Appreciation of others’ good qualities improves our lives and makes us happier. But it’s great for them, too, and it can also save our intimate relationships.
I remember one time my wife saying, just after I’d made a critical comment, that I criticized her a lot, which surprised me, because I didn’t think I did. I asked her as gently as I could when the last time was that I’d said something critical, and she couldn’t remember. I asked if it was within the last two weeks. No, it was longer ago than that. The last month? She was pretty sure it was longer ago than that.
So this is indicative of the way that the mind latches on to critical comments — a topic I’ve mentioned before. Criticisms sting, and they stick in the mind. They’re hard to forget.
And on the flip-side of this, it’s a reminder that we need to be very careful about the quality of our communication if we don’t want to create a sense that we’re nagging.
When critical or negative communications outweigh appreciative or positive ones, a relationship can become severely strained and distorted. It can become hard for people to have any appreciation for their partner, and neutral or positive statements (“Why don’t we eat out tonight?”) are interpreted as being critical (“Are you saying you don’t like my cooking!”).
Merely balancing a negative comment with a positive one doesn’t work. According to John Gottman, Professor Emeritus of psychology at the University of Washington, the magic ratio is 5 to 1. Yes, in order to have a healthy, mutually appreciative relationship, there has to be around five positive interactions for every negative one! This is the mathematics of marriage.
How accurate is Gottman predicting the success of relationships? In one study 700 newly-married couples were videotaped while being interviewed for 15 minutes. Simply by counting the ratio of positive to negative interactions that took place during that quarter of an hour, Gottman and his associates were able to predict — with 94% accuracy — which couples would divorce.
Interacting positively goes well beyond verbal communication, however. It includes behaviors such as touching affectionately, smiling, laughing, making friendly eye contact, showing non-verbally that you’re listening to a conversation, etc. And negative interactions can similarly be non-verbal. Some of the most damaging are indications of contempt, such as eye-rolling. The presence of contempt in a relationship, you may or may not be surprised to hear, is the single best predictor of divorce.
Couples can have many different styles of communication: some are volatile and prone to explosive outbursts, while at the other extreme some are conflict-avoiding, where the partners retreat into separate rooms until their emotions simmer down. Neither of these, Gottman has found, are necessarily problems for the long-term stability of a relationship, as long as the 5:1 ratio is maintained. As long as there are five times as many positive interactions between partners as negative ones, the relationship is likely to be stable in the long term.
Critical communications are not necessarily bad! They can help keep a relationship healthy, and help us to grow. The Buddha once said that not criticizing someone who really needed to be criticized was akin to destroying them.
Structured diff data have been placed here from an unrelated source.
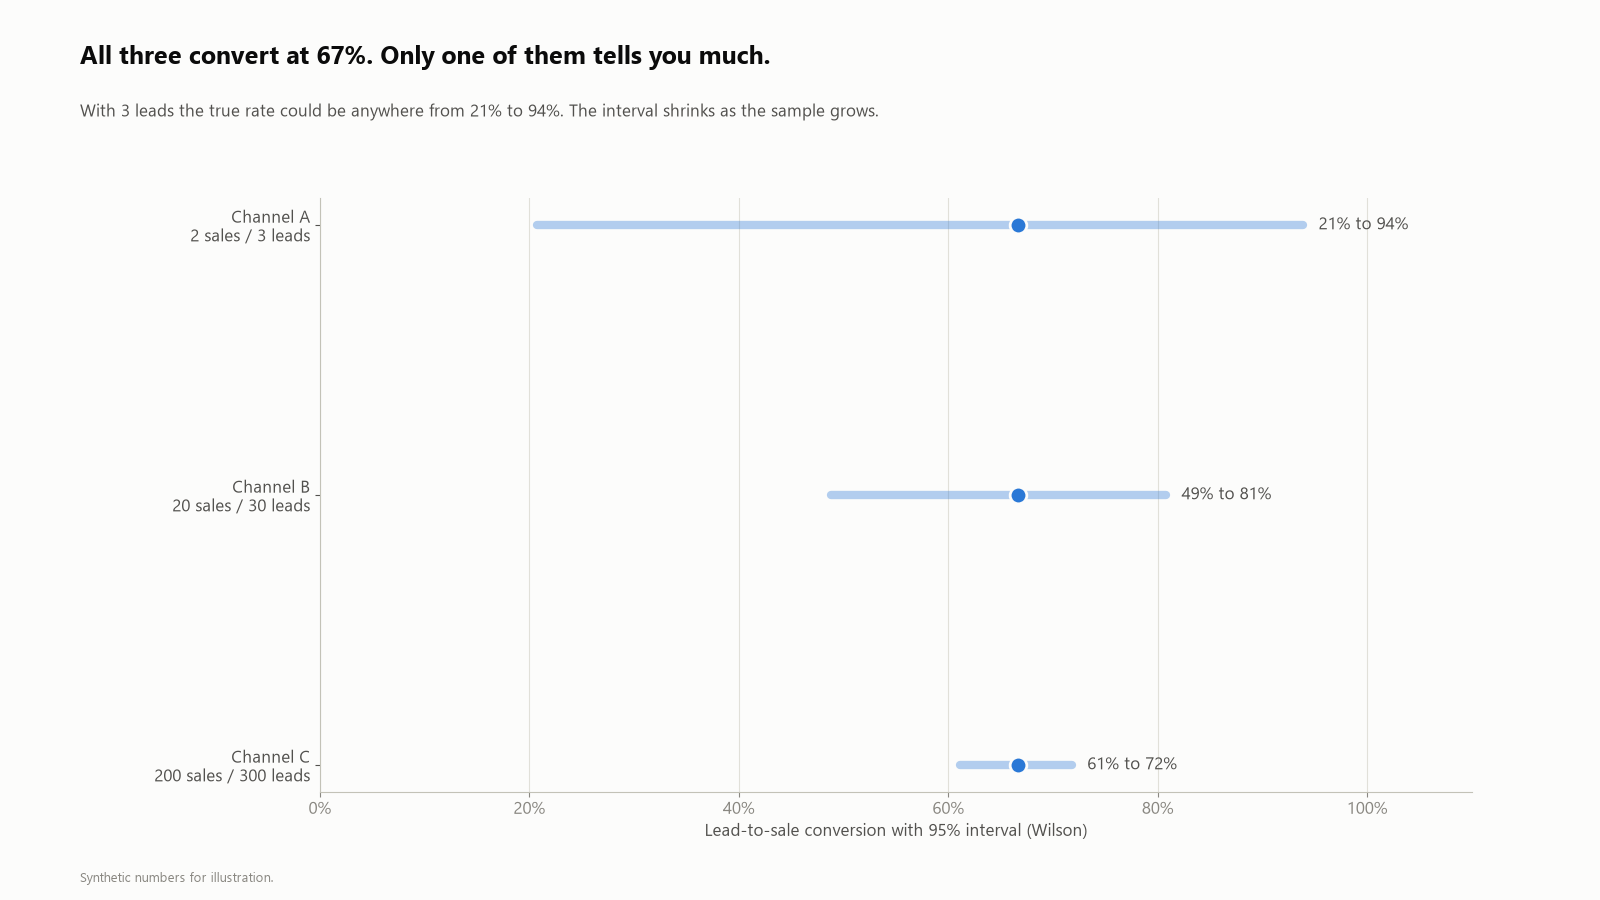
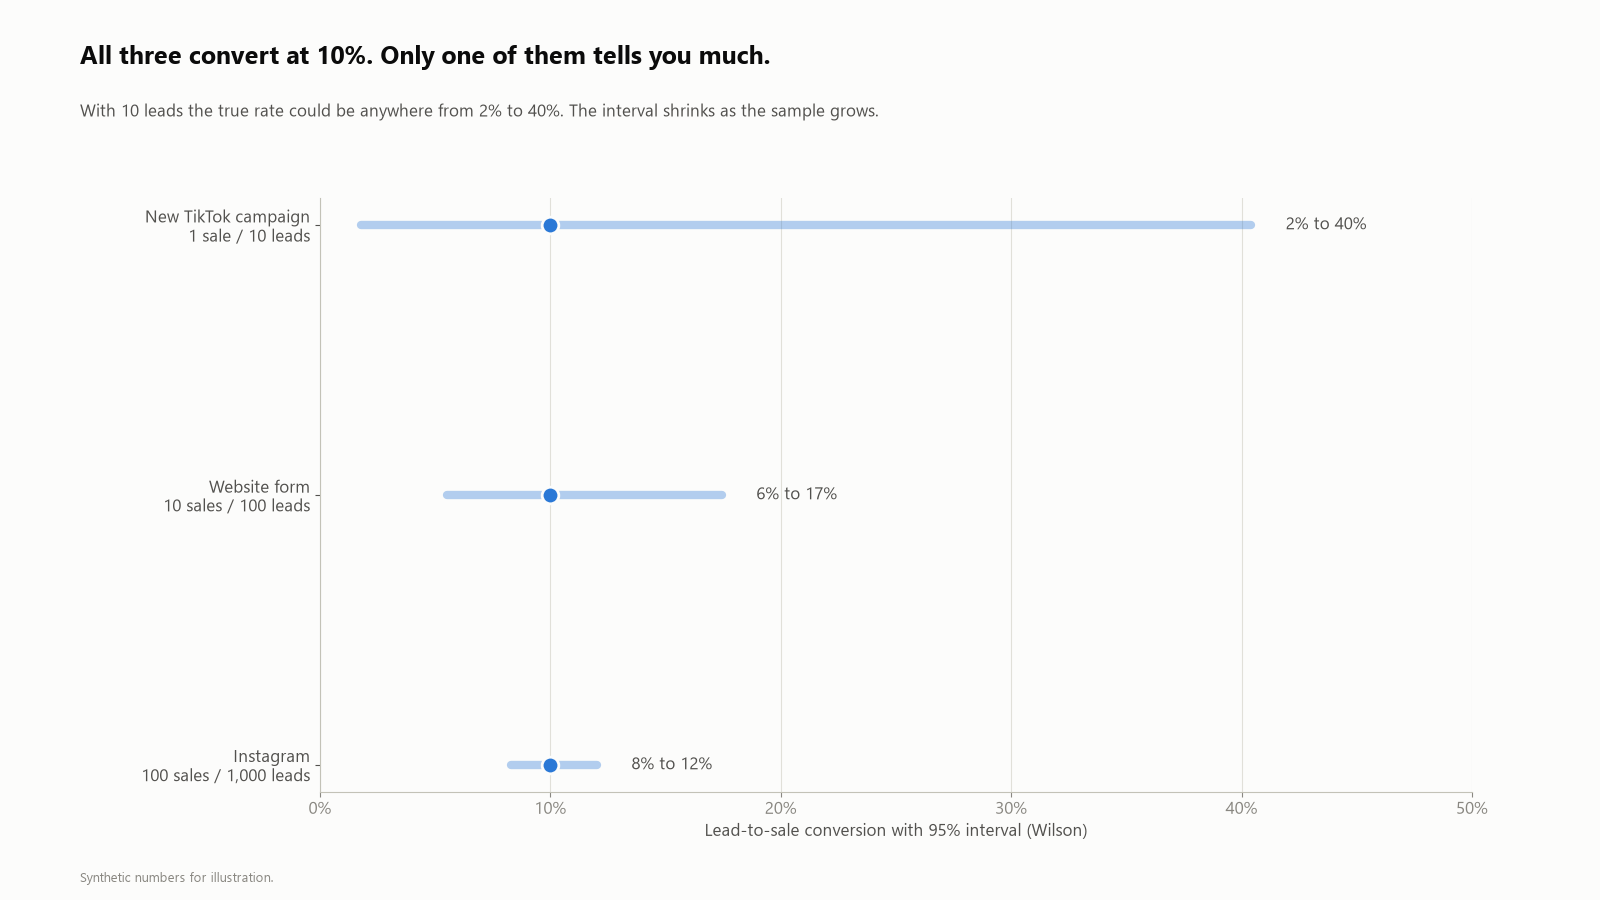
Use real model and channel names with synthetic numbers

diff --git a/src/pitfalls.py b/src/pitfalls.py
@@ -65,8 +65,8 @@ def percent_vs_points() -> None:
 
 
 def small_samples() -> None:
-    cases = [("Channel A\n2 sales / 3 leads", 2, 3), ("Channel B\n20 sales / 30 leads", 20, 30),
-             ("Channel C\n200 sales / 300 leads", 200, 300)]
+    cases = [("New TikTok campaign\n1 sale / 10 leads", 1, 10), ("Website form\n10 sales / 100 leads", 10, 100),
+             ("Instagram\n100 sales / 1,000 leads", 100, 1000)]
     fig, ax = plt.subplots(figsize=(16, 9))
     fig.subplots_adjust(left=0.20, right=0.92, top=0.78, bottom=0.12)
     for i, (label, s, n) in enumerate(cases[::-1]):
@@ -75,19 +75,22 @@ def small_samples() -> None:
         ax.plot(100 * s / n, i, "o", color=BLUE, ms=12, mec=SURFACE, mew=2)
         ax.text(100 * hi + 1.5, i, f"{100 * lo:.0f}% to {100 * hi:.0f}%", va="center", fontsize=12, color=INK_2)
     ax.set_yticks(range(3), [c[0] for c in cases[::-1]], fontsize=12)
-    ax.set_xlim(0, 110)
-    ax.set_xticks(range(0, 101, 20), [f"{t}%" for t in range(0, 101, 20)])
+    ax.set_xlim(0, 50)
+    ax.set_xticks(range(0, 51, 10), [f"{t}%" for t in range(0, 51, 10)])
     ax.grid(axis="x", color=GRID)
     ax.set_axisbelow(True)
     ax.set_xlabel("Lead-to-sale conversion with 95% interval (Wilson)")
-    headline(fig, "All three convert at 67%. Only one of them tells you much.",
-             "With 3 leads the true rate could be anywhere from 21% to 94%. The interval shrinks as the sample grows.")
+    label, s, n = cases[0]
+    lo, hi = wilson(s, n)
+    headline(fig, f"All three convert at {100 * s / n:.0f}%. Only one of them tells you much.",
+             f"With {n} leads the true rate could be anywhere from {100 * lo:.0f}% to {100 * hi:.0f}%. "
+             "The interval shrinks as the sample grows.")
     save(fig, "02_small_samples.png")
 
 
 def simpson() -> None:
     # (leads, sales) per brand, per period
-    data = {"Brand X": [(1000, 50), (2000, 120)], "Brand Y": [(200, 30), (100, 16)]}
+    data = {"Instagram": [(1000, 50), (2000, 120)], "Call center": [(200, 30), (100, 16)]}
     total = [tuple(sum(v) for v in zip(*(d[p] for d in data.values()))) for p in (0, 1)]
     groups = {**data, "Total": total}
     fig, axes = plt.subplots(1, 3, figsize=(16, 9), sharey=True)
@@ -105,8 +108,8 @@ def simpson() -> None:
         ax.spines["left"].set_visible(False)
         ax.set_ylim(-2.2, 19)
         ax.tick_params(axis="x", labelsize=13)
-    headline(fig, "Each brand converts better. The total converts worse.",
-             "Simpson's paradox: the mix moved toward Brand X, which has a lower rate. Always check the segments.")
+    headline(fig, "Each channel converts better. The total converts worse.",
+             "Simpson's paradox: the mix moved toward Instagram, which has a lower rate. Always check the segments.")
     save(fig, "03_simpson.png")
 
 

diff --git a/README.md b/README.md
@@ -16,12 +16,12 @@ From 2% to 3% is **+1 percentage point** and **+50%**. Say which one you mean. I
 ### 2. Small samples
 ![Small samples](images/02_small_samples.png)
 
-2 out of 3 and 200 out of 300 are both 67%. The 95% Wilson interval shows how little 3 leads tell you: anything from 21% to 94%. Before ranking channels, I check how many leads sit behind each rate.
+1 out of 10, 10 out of 100 and 100 out of 1,000 are all 10%. The 95% Wilson interval shows how little 10 leads tell you: anything from 2% to 40%. Before ranking channels, I check how many leads sit behind each rate.
 
 ### 3. Simpson's paradox
 ![Simpson's paradox](images/03_simpson.png)
 
-Both brands improve, the total gets worse, because the mix moved toward the brand with the lower rate. A total is a weighted average. When it moves, I check the segments and the weights before the rates.
+Instagram and the call center both improve, the total gets worse, because the mix moved toward Instagram, the channel with the lower rate. A total is a weighted average. When it moves, I check the segments and the weights before the rates.
 
 ### 4. Mean vs median
 ![Mean vs median](images/04_mean_vs_median.png)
But it’s clear that there has to be a healthy basis of appreciation and affection in a relationship for it to succeed.
There are many ways of showing appreciation and affection, including showing interest by making eye contact and by engaging in conversations (rather than grunting as you read your email), holding hands, saying “I love you,” hugging, etc., doing little things for your partner.
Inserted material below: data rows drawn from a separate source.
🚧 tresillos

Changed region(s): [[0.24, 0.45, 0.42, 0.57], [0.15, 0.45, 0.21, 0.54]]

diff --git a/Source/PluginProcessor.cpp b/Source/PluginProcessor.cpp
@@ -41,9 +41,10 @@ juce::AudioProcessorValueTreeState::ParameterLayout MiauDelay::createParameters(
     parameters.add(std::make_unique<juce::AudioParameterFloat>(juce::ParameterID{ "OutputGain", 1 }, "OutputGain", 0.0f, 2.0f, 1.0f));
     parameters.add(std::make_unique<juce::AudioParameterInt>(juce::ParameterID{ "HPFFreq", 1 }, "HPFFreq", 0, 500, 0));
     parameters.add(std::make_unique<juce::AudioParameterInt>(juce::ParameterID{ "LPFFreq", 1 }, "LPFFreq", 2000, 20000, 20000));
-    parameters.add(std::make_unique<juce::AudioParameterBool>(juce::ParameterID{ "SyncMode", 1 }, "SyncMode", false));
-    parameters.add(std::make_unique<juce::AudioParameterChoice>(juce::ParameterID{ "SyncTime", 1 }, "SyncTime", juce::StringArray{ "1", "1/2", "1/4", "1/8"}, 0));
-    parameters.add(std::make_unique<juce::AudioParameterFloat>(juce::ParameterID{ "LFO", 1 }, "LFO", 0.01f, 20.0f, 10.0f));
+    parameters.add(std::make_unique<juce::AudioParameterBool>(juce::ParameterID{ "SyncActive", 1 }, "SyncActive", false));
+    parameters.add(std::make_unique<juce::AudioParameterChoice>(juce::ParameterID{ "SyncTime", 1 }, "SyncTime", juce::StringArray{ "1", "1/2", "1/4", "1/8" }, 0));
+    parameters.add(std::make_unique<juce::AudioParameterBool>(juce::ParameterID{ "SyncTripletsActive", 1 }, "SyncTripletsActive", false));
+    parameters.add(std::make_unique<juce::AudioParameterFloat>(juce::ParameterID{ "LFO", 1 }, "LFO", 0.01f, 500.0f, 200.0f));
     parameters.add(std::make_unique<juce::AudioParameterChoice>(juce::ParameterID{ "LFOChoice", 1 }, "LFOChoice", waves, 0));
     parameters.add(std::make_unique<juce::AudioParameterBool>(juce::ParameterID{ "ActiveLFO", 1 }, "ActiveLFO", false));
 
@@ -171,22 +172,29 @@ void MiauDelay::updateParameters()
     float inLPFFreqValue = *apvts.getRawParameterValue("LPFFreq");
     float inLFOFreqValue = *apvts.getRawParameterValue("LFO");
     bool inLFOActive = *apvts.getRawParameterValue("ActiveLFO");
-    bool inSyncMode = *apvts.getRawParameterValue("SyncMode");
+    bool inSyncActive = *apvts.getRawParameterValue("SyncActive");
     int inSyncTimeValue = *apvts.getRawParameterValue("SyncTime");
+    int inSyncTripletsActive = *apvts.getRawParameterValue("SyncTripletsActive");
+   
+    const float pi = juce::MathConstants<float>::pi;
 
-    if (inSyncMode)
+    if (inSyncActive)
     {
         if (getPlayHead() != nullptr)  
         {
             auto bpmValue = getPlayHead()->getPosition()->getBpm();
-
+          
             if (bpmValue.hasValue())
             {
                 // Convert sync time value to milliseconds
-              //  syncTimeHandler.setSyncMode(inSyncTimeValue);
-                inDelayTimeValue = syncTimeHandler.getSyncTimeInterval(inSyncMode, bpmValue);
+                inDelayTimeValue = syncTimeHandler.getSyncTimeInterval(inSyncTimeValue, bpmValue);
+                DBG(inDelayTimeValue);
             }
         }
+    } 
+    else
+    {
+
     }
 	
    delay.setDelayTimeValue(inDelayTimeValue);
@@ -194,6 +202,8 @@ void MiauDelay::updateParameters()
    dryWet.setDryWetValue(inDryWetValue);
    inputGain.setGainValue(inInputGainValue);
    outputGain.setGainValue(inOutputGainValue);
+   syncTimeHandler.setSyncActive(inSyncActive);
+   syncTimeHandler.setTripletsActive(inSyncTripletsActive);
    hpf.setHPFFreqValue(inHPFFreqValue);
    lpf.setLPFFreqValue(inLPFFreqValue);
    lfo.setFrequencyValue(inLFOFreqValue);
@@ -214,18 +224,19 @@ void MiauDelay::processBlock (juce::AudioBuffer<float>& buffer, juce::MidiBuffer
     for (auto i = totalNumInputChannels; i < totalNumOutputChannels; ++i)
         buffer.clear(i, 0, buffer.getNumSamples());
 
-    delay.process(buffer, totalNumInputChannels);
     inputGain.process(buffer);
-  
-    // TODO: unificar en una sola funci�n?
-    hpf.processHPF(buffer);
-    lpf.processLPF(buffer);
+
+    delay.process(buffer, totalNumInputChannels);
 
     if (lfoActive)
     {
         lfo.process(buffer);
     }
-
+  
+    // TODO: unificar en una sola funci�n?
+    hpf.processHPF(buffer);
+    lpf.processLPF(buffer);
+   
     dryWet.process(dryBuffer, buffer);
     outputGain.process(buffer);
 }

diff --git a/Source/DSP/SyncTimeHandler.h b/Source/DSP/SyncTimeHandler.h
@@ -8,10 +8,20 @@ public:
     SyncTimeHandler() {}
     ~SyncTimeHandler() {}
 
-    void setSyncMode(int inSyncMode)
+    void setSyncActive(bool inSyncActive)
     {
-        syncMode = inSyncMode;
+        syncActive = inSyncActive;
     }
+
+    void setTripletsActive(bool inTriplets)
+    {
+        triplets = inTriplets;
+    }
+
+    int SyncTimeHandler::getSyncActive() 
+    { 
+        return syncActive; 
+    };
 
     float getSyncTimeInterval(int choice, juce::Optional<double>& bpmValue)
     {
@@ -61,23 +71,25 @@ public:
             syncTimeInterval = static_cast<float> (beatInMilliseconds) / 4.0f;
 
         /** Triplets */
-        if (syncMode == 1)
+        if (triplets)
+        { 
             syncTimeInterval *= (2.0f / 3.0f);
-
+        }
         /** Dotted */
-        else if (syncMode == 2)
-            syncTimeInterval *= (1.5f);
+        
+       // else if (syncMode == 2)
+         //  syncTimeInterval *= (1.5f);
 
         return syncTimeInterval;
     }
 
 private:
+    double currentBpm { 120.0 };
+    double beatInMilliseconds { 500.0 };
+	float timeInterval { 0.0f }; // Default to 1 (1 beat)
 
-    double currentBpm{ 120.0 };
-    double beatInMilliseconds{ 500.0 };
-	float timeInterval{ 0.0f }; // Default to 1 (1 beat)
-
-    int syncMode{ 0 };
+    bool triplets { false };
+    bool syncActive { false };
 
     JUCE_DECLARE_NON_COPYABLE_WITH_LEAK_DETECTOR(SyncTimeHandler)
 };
But one thing I’ve been working on for a while is that when I find a negative thought about my wife cropping up (and it’s often something as mundane as not liking the way she’s stacked things in the dishwasher, I’ll switch to consciously rejoicing in her good qualities and reminding myself of my underlying affection for her.
So it might go like this. I hear myself thinking “Sheesh. This isn’t the most efficient way to arrange the cups! Doesn’t she realize that if you turn all the handles this way … wait a minute. I’m being critical.”
And then I’ll articulate positive comments, saying to myself that I love her, that she’s a wonderful mother, that she does way more housework than I do, that she’s very patient, that she has a great sense of humor, etc. That’s five positive thoughts right there, to balance up the negative one. I’d suggest you try this approach of cultivating a stream of positive thoughts when you notice a negative one. If you can’t immediately think of five, that’s OK. You can repeat the same ones. You can even say the same thought five times. The important thing is that you flood the mind with appreciative thoughts, and bring the ratio of positive to negative closer to five to one.
I’m not suggesting it’s enough just to think positive thoughts. We need to show affection in our body language, in the things we do, in what we say and in how we say it. But there are more opportunities to think than there are to speak or act, and cultivating appreciative thoughts makes it easier to speak or act in ways that show love and kindness.
Gottman’s ratio, as far as I’m aware, hasn’t been applied in the context of friendships, work relationships, or parental relationships, but I’d be surprised if the same principle didn’t apply. So you can try being aware of the positive to negative balance in many kinds of relationships, and see if you can drive the balance toward the positive.
PS. You can see all our 100 Days of Lovingkindness Posts here.